## Task description
Work out how many lines below hold the string "GitHub" and state only that figure.

## Exercise input
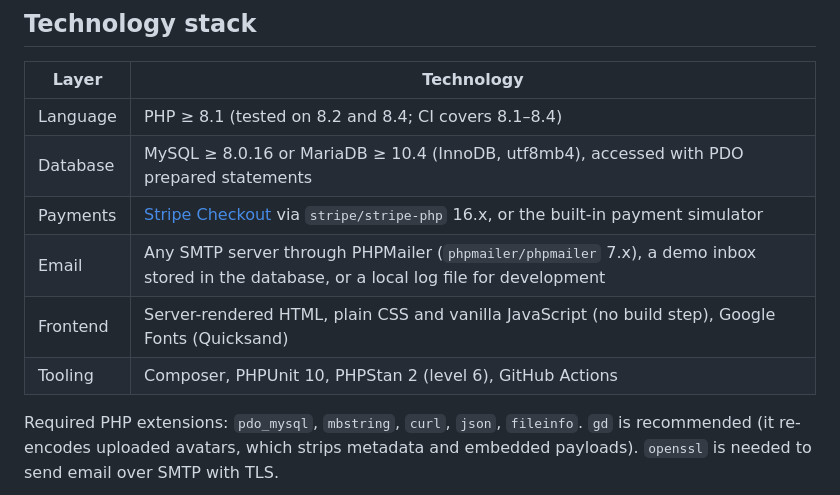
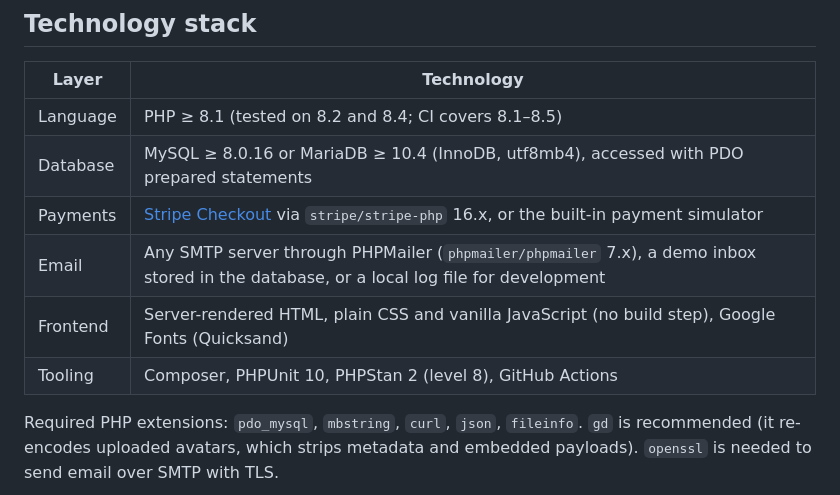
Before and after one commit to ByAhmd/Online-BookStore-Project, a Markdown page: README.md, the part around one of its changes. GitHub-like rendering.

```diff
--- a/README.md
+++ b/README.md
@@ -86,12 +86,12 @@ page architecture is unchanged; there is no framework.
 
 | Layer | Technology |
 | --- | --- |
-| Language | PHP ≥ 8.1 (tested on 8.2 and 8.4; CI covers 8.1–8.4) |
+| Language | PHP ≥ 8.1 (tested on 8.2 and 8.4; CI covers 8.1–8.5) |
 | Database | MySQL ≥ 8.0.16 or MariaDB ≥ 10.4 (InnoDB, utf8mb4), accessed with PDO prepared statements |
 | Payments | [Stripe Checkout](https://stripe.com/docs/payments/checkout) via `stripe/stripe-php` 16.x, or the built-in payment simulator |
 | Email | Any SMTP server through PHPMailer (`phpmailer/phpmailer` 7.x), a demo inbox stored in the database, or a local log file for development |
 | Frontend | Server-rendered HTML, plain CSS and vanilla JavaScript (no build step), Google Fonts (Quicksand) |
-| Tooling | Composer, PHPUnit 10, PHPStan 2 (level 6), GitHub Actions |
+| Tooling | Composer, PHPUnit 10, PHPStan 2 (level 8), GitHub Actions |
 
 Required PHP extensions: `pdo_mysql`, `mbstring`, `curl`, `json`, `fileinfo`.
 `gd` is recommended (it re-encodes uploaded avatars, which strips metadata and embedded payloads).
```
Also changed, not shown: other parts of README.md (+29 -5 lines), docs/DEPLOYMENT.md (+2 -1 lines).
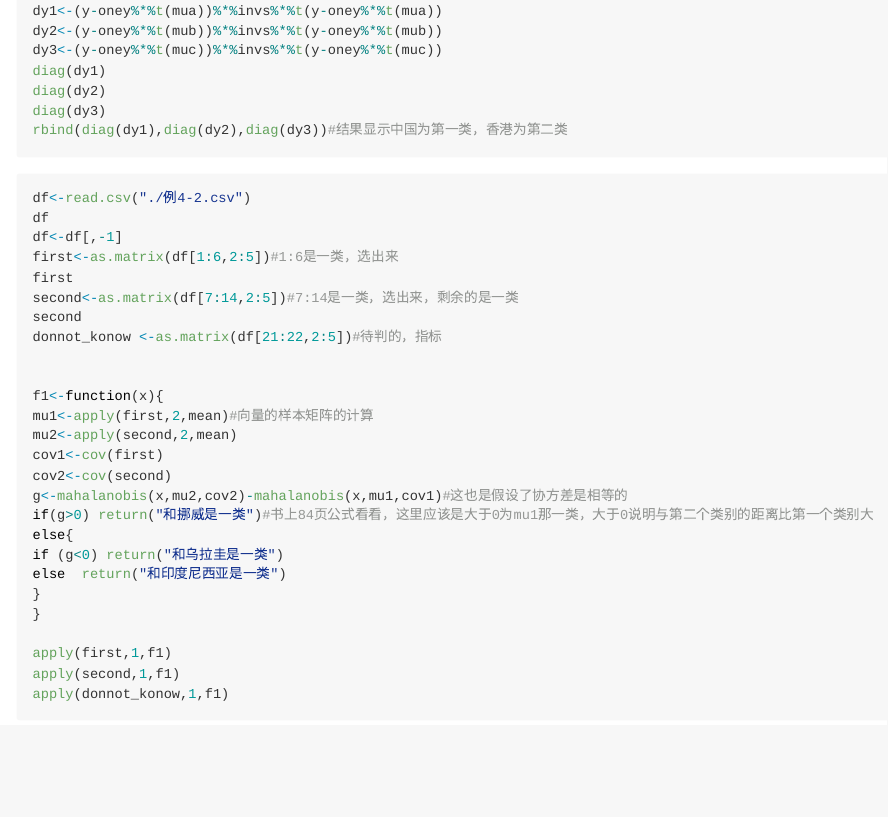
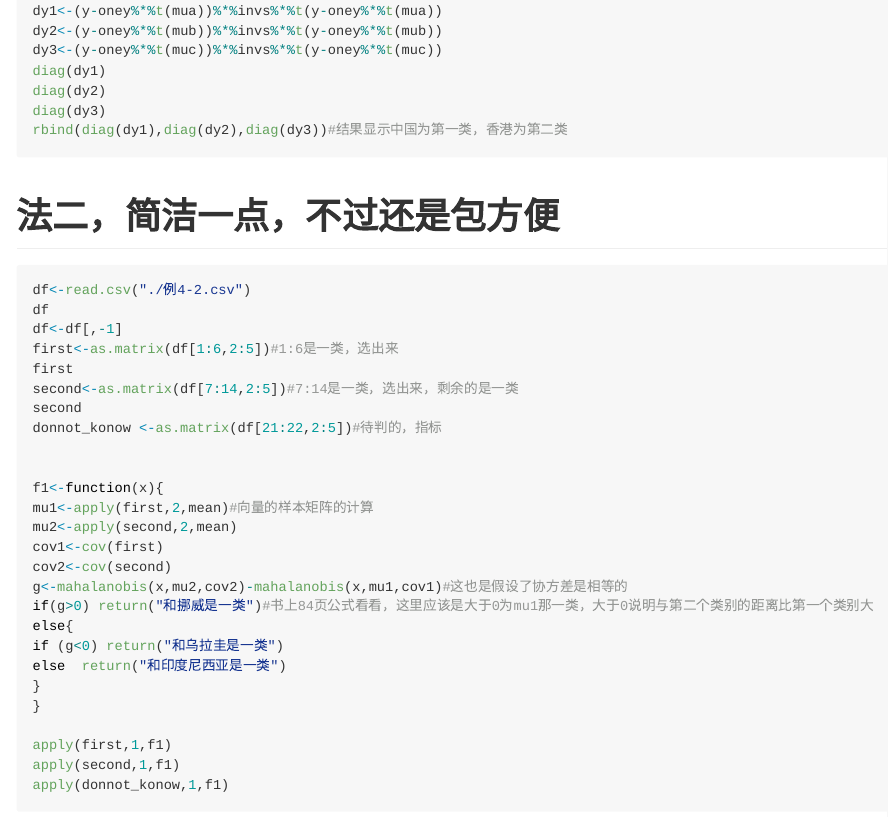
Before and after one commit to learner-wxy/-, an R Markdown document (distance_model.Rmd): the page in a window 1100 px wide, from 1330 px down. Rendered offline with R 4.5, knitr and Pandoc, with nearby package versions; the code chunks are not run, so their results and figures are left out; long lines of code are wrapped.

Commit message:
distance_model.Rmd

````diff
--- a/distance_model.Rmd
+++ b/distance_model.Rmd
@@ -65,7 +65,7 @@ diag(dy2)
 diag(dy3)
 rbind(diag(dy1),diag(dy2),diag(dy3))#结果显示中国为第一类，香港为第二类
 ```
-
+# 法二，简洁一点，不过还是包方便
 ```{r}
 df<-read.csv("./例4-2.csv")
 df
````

* * *

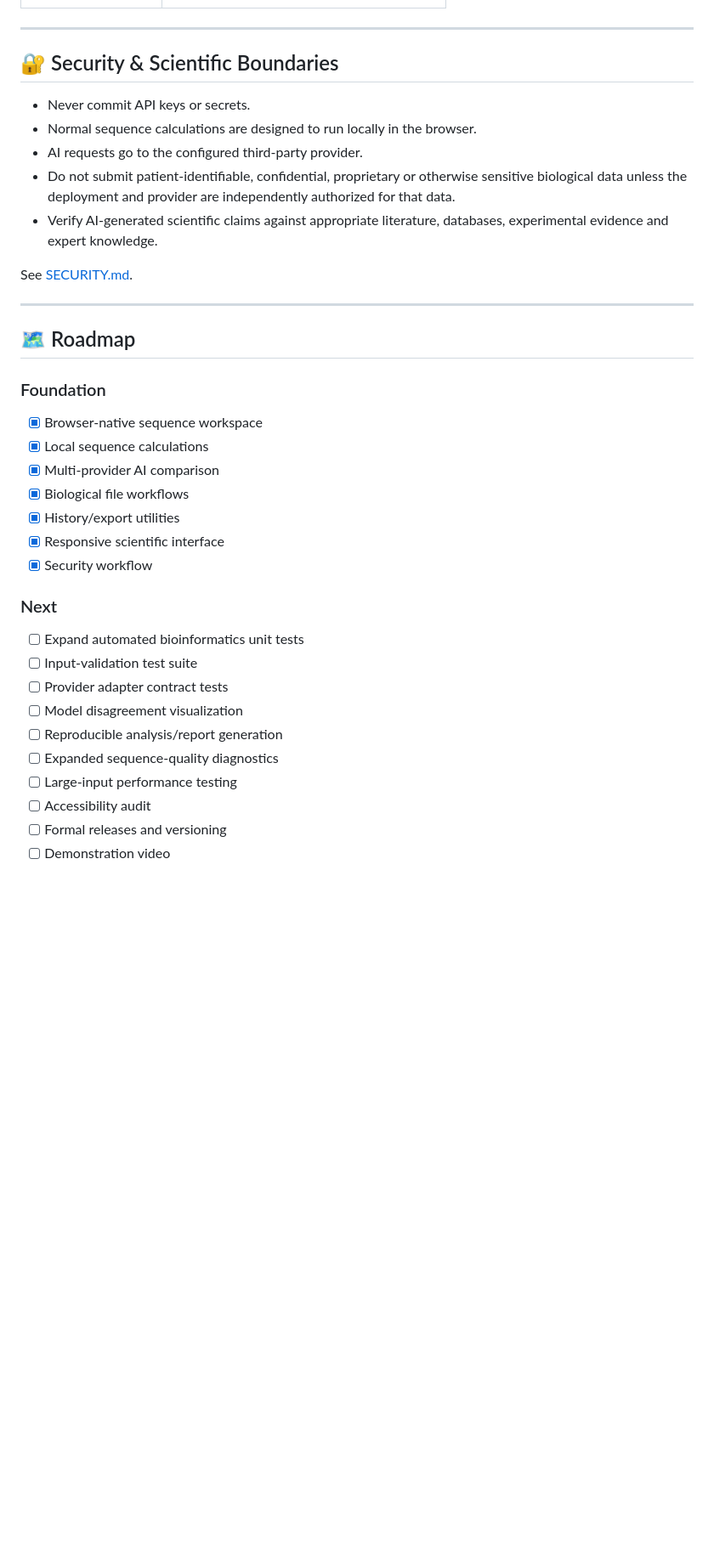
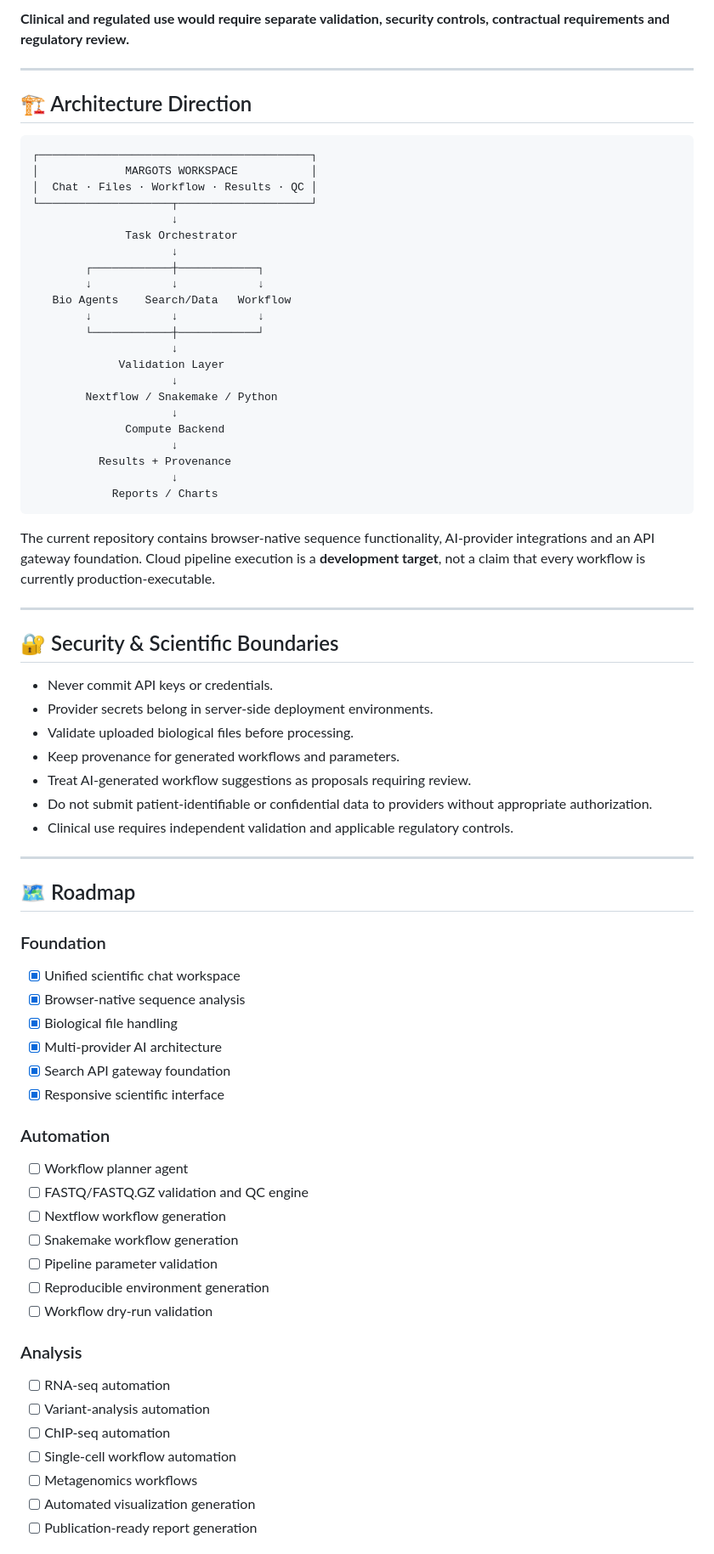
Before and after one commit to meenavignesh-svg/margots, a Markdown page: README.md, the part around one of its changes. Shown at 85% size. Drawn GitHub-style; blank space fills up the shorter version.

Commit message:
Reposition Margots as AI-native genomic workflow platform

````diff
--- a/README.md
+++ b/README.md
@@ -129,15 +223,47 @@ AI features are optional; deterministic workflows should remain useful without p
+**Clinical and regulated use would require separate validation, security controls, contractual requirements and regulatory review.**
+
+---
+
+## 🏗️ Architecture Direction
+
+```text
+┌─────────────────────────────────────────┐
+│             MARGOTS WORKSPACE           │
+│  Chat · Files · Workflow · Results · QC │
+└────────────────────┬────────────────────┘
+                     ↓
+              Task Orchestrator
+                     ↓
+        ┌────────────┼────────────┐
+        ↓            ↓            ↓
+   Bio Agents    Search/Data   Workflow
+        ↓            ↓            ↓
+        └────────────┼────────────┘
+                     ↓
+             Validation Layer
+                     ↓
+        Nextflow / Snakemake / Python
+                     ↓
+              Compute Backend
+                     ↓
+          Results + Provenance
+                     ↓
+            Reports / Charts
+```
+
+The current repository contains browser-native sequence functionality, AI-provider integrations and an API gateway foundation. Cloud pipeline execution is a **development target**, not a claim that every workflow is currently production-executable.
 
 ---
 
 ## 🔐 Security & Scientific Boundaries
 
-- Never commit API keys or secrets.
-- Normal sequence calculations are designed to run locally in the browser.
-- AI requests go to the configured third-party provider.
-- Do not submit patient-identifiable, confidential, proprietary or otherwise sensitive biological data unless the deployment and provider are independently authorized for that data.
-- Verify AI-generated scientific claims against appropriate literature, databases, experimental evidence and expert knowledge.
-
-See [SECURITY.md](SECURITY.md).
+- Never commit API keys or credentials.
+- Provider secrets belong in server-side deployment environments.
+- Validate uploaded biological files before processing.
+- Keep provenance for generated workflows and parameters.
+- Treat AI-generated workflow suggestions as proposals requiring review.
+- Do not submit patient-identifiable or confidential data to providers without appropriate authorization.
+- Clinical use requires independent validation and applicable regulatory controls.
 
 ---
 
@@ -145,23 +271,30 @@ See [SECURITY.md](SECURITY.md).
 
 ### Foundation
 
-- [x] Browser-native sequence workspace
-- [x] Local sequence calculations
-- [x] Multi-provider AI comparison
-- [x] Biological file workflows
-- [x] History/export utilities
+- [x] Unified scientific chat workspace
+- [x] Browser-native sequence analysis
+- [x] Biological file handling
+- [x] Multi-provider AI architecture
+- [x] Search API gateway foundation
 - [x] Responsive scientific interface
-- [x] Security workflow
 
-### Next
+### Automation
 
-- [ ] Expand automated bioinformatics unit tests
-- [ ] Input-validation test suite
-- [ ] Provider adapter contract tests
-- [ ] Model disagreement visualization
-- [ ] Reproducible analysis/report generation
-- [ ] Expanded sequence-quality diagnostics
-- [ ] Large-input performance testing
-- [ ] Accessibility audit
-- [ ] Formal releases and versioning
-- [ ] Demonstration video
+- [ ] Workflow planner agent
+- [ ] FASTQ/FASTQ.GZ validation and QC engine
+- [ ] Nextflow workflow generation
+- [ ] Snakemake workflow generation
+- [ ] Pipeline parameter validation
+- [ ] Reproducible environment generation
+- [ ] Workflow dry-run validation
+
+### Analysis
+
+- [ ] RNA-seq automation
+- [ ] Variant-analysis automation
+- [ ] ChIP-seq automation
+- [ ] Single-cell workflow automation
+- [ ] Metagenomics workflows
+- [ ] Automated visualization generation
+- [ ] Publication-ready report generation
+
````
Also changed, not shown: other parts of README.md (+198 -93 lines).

...

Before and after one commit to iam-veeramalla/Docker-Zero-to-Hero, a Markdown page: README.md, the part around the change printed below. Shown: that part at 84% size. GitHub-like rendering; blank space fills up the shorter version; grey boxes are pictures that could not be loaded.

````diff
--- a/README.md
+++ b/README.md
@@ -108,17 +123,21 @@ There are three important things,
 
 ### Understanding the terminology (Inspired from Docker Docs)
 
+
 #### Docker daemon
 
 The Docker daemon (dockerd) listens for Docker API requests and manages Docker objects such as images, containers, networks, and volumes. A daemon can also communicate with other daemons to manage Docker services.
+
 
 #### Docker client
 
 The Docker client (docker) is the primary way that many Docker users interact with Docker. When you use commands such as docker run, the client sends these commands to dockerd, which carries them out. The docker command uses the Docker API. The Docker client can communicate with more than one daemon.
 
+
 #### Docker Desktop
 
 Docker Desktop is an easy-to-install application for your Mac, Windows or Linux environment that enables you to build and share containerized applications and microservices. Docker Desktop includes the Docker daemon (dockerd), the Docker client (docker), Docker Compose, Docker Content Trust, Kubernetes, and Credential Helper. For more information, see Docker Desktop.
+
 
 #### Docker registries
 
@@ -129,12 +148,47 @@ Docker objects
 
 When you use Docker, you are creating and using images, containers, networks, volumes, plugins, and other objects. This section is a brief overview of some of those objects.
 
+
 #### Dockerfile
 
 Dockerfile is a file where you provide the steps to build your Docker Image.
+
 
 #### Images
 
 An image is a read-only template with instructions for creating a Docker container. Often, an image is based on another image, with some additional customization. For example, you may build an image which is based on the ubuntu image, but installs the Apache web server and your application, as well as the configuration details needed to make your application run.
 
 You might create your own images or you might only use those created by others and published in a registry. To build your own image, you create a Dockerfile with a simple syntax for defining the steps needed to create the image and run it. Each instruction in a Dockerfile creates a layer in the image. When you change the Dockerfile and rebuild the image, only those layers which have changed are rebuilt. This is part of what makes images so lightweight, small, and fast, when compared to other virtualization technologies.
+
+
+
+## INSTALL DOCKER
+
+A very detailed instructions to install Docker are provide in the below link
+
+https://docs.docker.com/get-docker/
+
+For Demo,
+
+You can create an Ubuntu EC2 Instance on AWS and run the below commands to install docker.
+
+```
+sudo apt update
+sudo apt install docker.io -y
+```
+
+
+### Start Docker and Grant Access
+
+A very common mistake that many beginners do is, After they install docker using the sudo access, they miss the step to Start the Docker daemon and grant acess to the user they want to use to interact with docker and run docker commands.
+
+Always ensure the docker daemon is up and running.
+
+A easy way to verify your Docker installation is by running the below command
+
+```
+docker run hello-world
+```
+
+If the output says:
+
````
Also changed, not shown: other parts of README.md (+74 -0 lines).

## Answer section
5